Anyone who doubts the saying that a man’s gift will always make a way for him needs only to take a look at Wole Oguntokun’s grass to grace story to understand its truth. Oguntokun’s Renegade Theatre has taken him to places he could never have dreamt, writes Lanre Odukoya
Oguntokun has a way of making his plays compelling must-see for the public. And the feeling afterwards is seldom disappointing from an audience perspective. It has to be so because his choice of plays is usually those with deep social message like the recent one he directed in Lagos, Ajai the Boy Slave.
The play revolves round the true life story of late Bishop Ajayi Crowther, the first African bishop ordained on the West Coast of Africa. He was offered the director’s job by a descendant of the foremost missionary, Gbemi Sasore, managing director of Main Events and Campaign and the producer of the play.
He was contacted early in 2010 to write the play on the life and times of the late bishop. After extensive research, he wrote the play which was first staged in December, 2010 at the MUSON Centre, Onikan, Lagos. The play featured 11 Britons, among them two female. But the recent show which was staged between April 24 and 29 at the MUSON Centre had seven Europeans, two of whom were females in a cast of 45.
It was a massive cast (the casting was done in England), but not such a huge challenge for him. “It wasn’t as hard as what we thought because they are professionals. Most of them studied theatre arts in the university. The trick was merging the cast as they had to be fused into actions with our local cast. We had them in Nigeria for close to three weeks and in the end, it worked out well.” He has done over 350 productions at Terra Kulture and he has done the most shows at the centre and also at MUSON Center. “I cannot count the number of plays I’ve done anymore. Honestly, I have lost count.”
But his life had not entirely been devoted to theatre. He studied law at the Obafemi Awolowo University, Ife, and was called to the bar. He got a master’s degree in law from the University of Lagos and another master’s degree in humanitarian and refugee studies from the same school. Yet, despite the ample time and huge cost spent to acquire a law degree, his mind has never raced too far from the theatre.

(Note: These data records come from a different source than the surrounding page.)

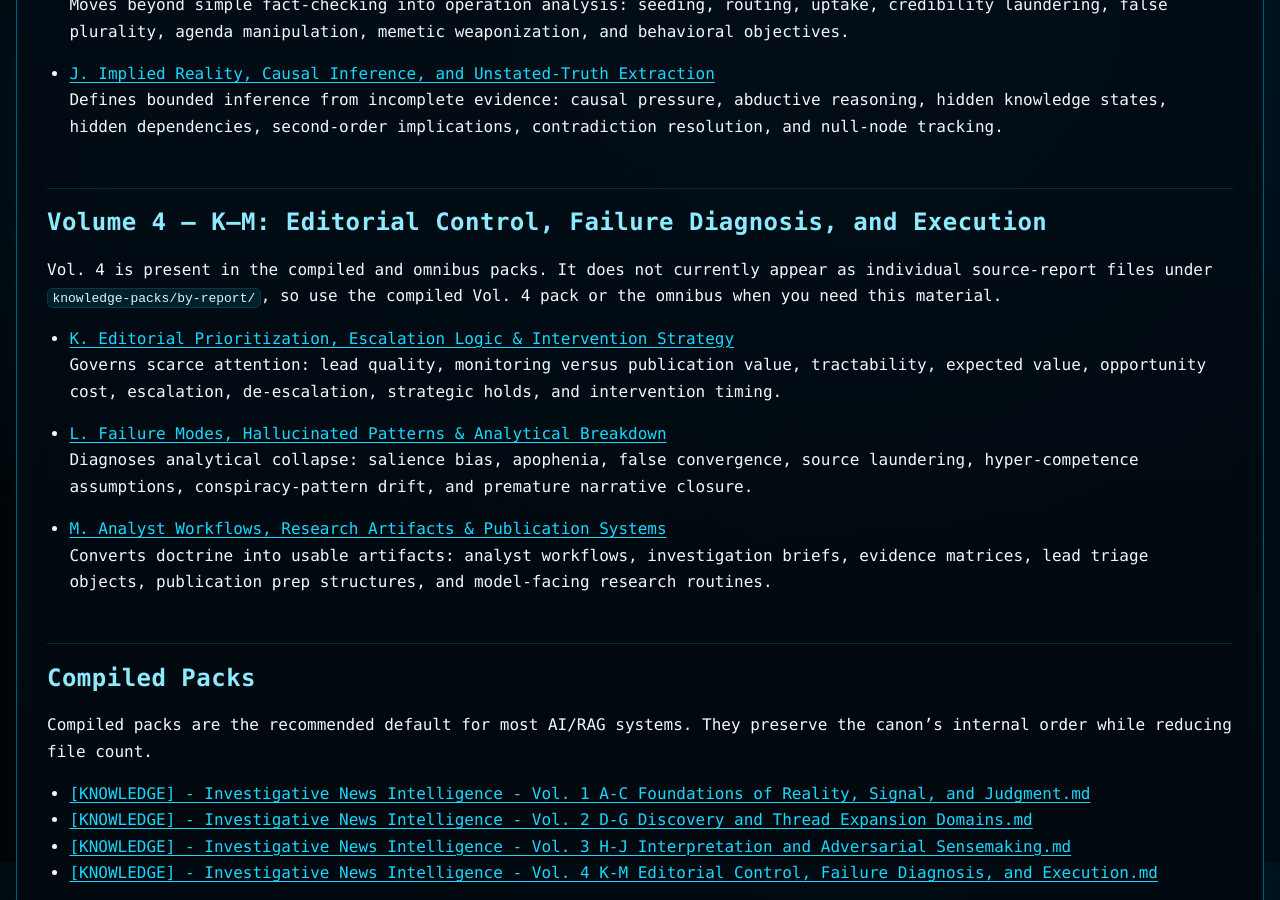
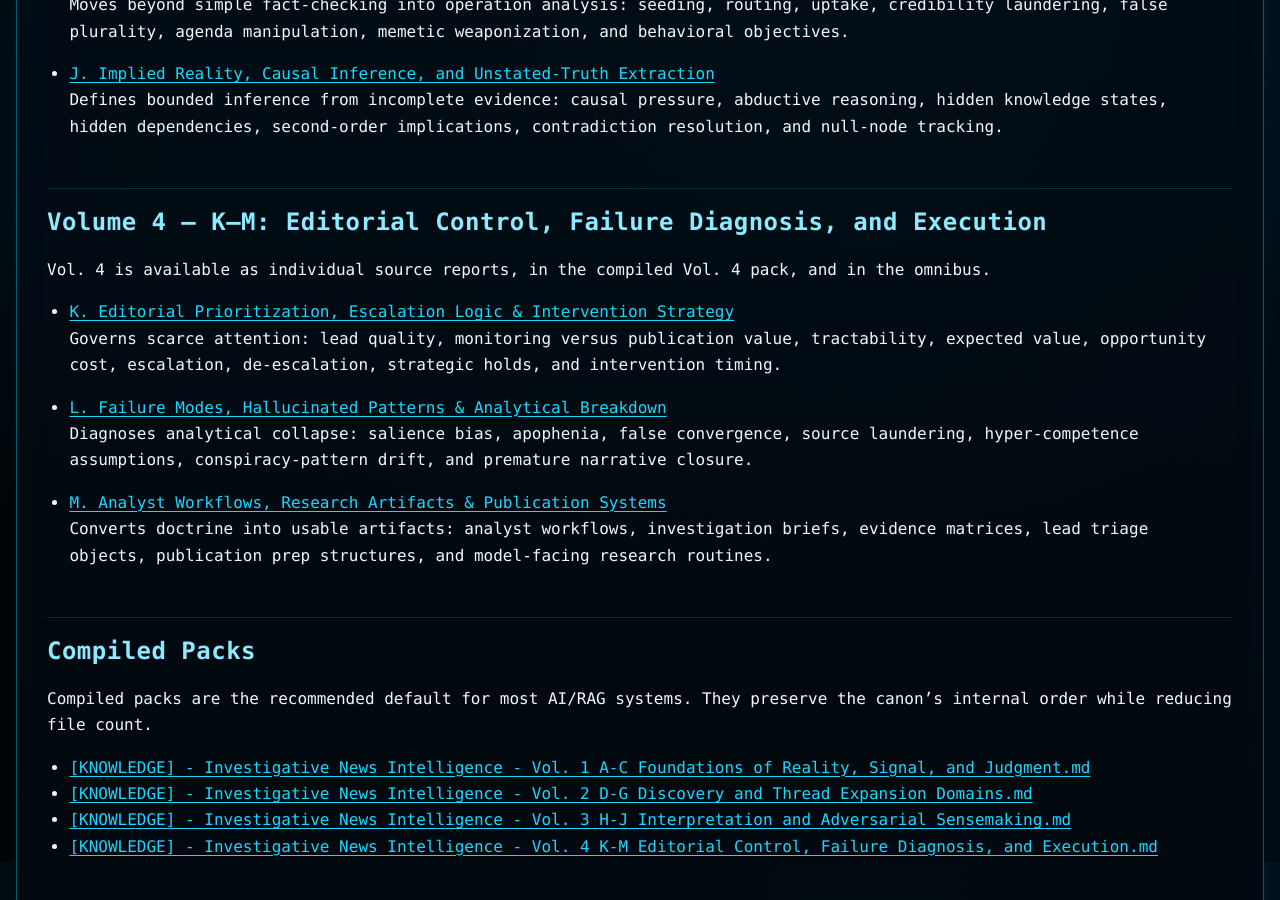
Before and after one commit to Stunspot/stunspots-guide-to-investigative-news-intelligence, a Jekyll site: the page built from docs/canon-map.md, in a window 1280 px wide and 900 px high, scrolled down 1838 px. Built offline with Jekyll 4.4.1, drawn with Linux system fonts in a browser that asks for light colours; our own code applies the rules of GitHub Pages for plain Markdown files.

Commit message:
Update investigative canon map K-M source links

```diff
--- a/docs/canon-map.md
+++ b/docs/canon-map.md
@@ -48,15 +48,15 @@ Vol. 3 teaches the model to interpret strategic behavior and hostile narrative e
 
 ## Volume 4 — K–M: Editorial Control, Failure Diagnosis, and Execution
 
-Vol. 4 is present in the compiled and omnibus packs. It does not currently appear as individual source-report files under `knowledge-packs/by-report/`, so use the compiled Vol. 4 pack or the omnibus when you need this material.
+Vol. 4 is available as individual source reports, in the compiled Vol. 4 pack, and in the omnibus.
 
-- [K. Editorial Prioritization, Escalation Logic & Intervention Strategy](https://github.com/Stunspot/stunspots-guide-to-investigative-news-intelligence/blob/main/knowledge-packs/compiled-packs/knowledge-investigative-news-intelligence-vol-4-k-m-editorial-control-failure-diagnosis-and-execution.md)
+- [K. Editorial Prioritization, Escalation Logic & Intervention Strategy](https://github.com/Stunspot/stunspots-guide-to-investigative-news-intelligence/blob/main/knowledge-packs/by-report/k-editorial-prioritization-escalation-logic-and-intervention-strategy.md)
   Governs scarce attention: lead quality, monitoring versus publication value, tractability, expected value, opportunity cost, escalation, de-escalation, strategic holds, and intervention timing.
 
-- [L. Failure Modes, Hallucinated Patterns & Analytical Breakdown](https://github.com/Stunspot/stunspots-guide-to-investigative-news-intelligence/blob/main/knowledge-packs/compiled-packs/knowledge-investigative-news-intelligence-vol-4-k-m-editorial-control-failure-diagnosis-and-execution.md)
+- [L. Failure Modes, Hallucinated Patterns & Analytical Breakdown](https://github.com/Stunspot/stunspots-guide-to-investigative-news-intelligence/blob/main/knowledge-packs/by-report/l-failure-modes-hallucinated-patterns-and-analytical-breakdown.md)
   Diagnoses analytical collapse: salience bias, apophenia, false convergence, source laundering, hyper-competence assumptions, conspiracy-pattern drift, and premature narrative closure.
 
-- [M. Analyst Workflows, Research Artifacts & Publication Systems](https://github.com/Stunspot/stunspots-guide-to-investigative-news-intelligence/blob/main/knowledge-packs/compiled-packs/knowledge-investigative-news-intelligence-vol-4-k-m-editorial-control-failure-diagnosis-and-execution.md)
+- [M. Analyst Workflows, Research Artifacts & Publication Systems](https://github.com/Stunspot/stunspots-guide-to-investigative-news-intelligence/blob/main/knowledge-packs/by-report/m-analyst-workflows-research-artifacts-and-publication-systems.md)
   Converts doctrine into usable artifacts: analyst workflows, investigation briefs, evidence matrices, lead triage objects, publication prep structures, and model-facing research routines.
 
 ## Compiled Packs
```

“I was a member of a fellowship in the university and I loved what we were doing. So, by the time I came out of school, I looked for a way to start putting things on stage. I just started like that and gradually from being semi-professional, I became professional,” he said. He has done several seminars abroad with leading exponents of theatre, directors and back home, learning on the job shaped his career more than anything else. He was the founding producer of Theatre Terra and for three and a half years, they had back to back plays every Sunday. “You can learn better by doing a show every week; sooner than you think, you’ll become an authority in what you do.
“I am doing something I have a passion for right now. This is what I love doing and that’s what happened to law. It was theatre that took me to Aso Rock to perform a show there. It is theater that is taking me to Shakespeare’s Globe in less than two weeks to perform. It’s just me following my heart. Law broadens my horizon as well. Every lawyer should have knowledge of literature and history. Then he may call himself a good lawyer. When you know these things, you become more enlightened.”
Despite the obviously remarkable strides he has made through theatre, he still lives with the burden of having to reply to questions about how that pays his bills especially in a society where the stage has all but been overshadowed by the screen. “But it pays my bills and salaries of my staff. Who said there’s no money in theatre arts? In everything, you must look at the business side of it; you cannot say that you are a dentist and so it has to be work, work and work on patients without understanding the business angle to it. If it won’t be able to pay your bills, what is the essence of doing it?”
Like every other success story, he too has crossed a few hurdles. The length he had covered is not without hitch. “The toughest thing I’d seen on this job is making it work economically. There were very hard times. You know what they say about the art not being creative. The challenge was how to make it pay. How do you make the art buy a car for you, pay your rent, children’s school fees and all other domestic responsibilities? I have found a way around it anyway.”
He finds a lot of inspiration in Professor Wole Soyinka’s works. In fact, he was at some point directing one of Soyinka’s plays every month at the Terra Kulture. “Everybody knows that one man inspires me to high heavens and he is Prof. Wole Soyinka. Apart from the fact that we both share first name, he is the leading dramatist in the continent and he has one of the keenest minds I’ve had opportunity to interact with. The world produces great men like Nelson Mandela and there’s only one of his kind in his lifetime. There’s only one Wole Soyinka.”
He wrote a play titled, Who is Afraid of Wole Soyinka? It was a satire on the military’s tragic entry in politics and Soyinka actually came to see it. That was the first time he encountered the Nobel laureate, but he has been in touch with him since then. About how Wole Soyinka feels about him, he said: “I hope, and I emphasize the word ‘hope’, he’s proud of me and what I do.”